• [What is required] Whenever the word "index" shows up in a line of the data, copy that line.

• [Data to process]
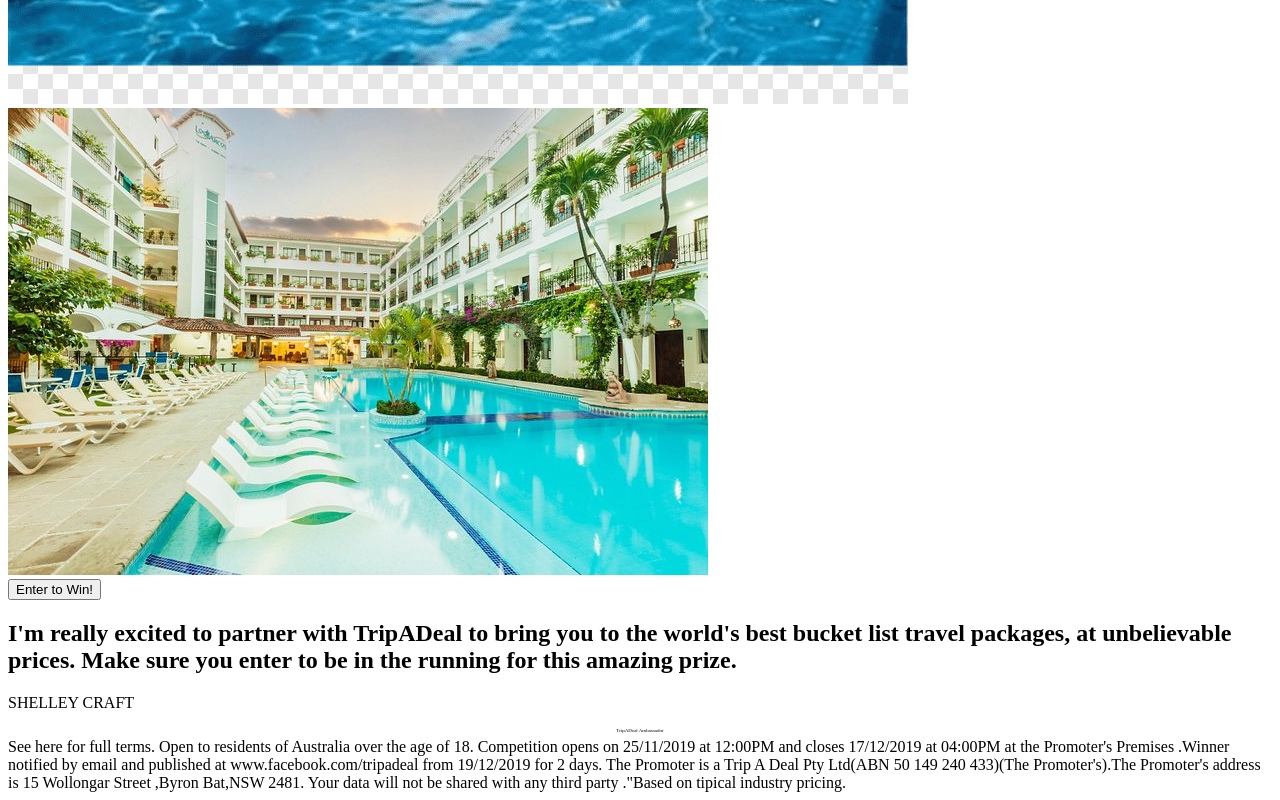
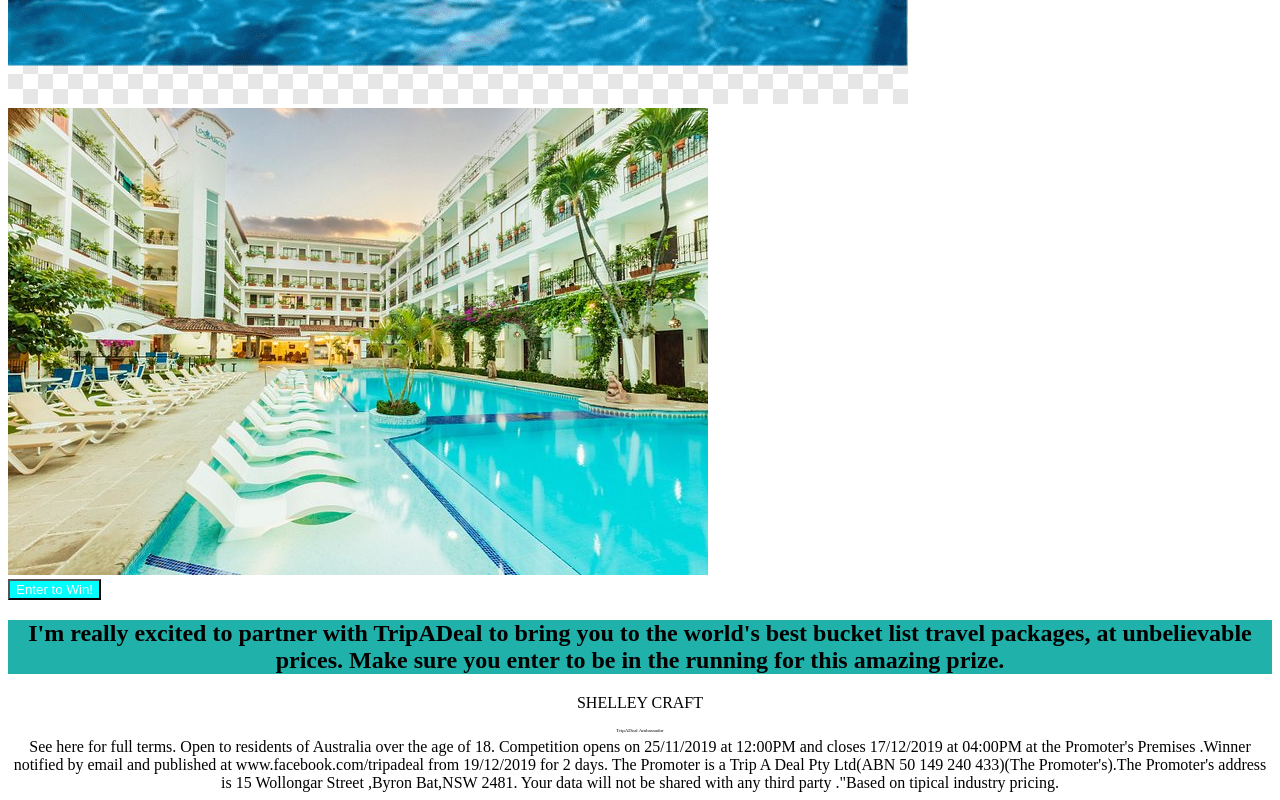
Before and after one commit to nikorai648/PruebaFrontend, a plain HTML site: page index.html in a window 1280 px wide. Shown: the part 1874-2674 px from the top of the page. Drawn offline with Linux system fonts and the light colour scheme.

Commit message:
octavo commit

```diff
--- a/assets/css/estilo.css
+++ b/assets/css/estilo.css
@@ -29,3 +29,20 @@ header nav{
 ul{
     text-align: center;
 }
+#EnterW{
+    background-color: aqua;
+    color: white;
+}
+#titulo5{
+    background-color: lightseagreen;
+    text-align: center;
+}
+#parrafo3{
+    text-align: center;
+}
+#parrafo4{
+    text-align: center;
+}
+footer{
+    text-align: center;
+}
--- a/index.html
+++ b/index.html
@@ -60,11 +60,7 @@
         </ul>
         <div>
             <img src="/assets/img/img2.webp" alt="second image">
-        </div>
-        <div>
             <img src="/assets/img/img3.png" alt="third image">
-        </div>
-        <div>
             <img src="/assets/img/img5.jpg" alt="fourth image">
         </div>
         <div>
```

• [Response]
Before and after one commit to nikorai648/PruebaFrontend, a plain HTML site: page index.html in a window 1280 px wide. Shown: the part 1874-2674 px from the top of the page. Drawn offline with Linux system fonts and the light colour scheme.
--- a/index.html
+++ b/index.html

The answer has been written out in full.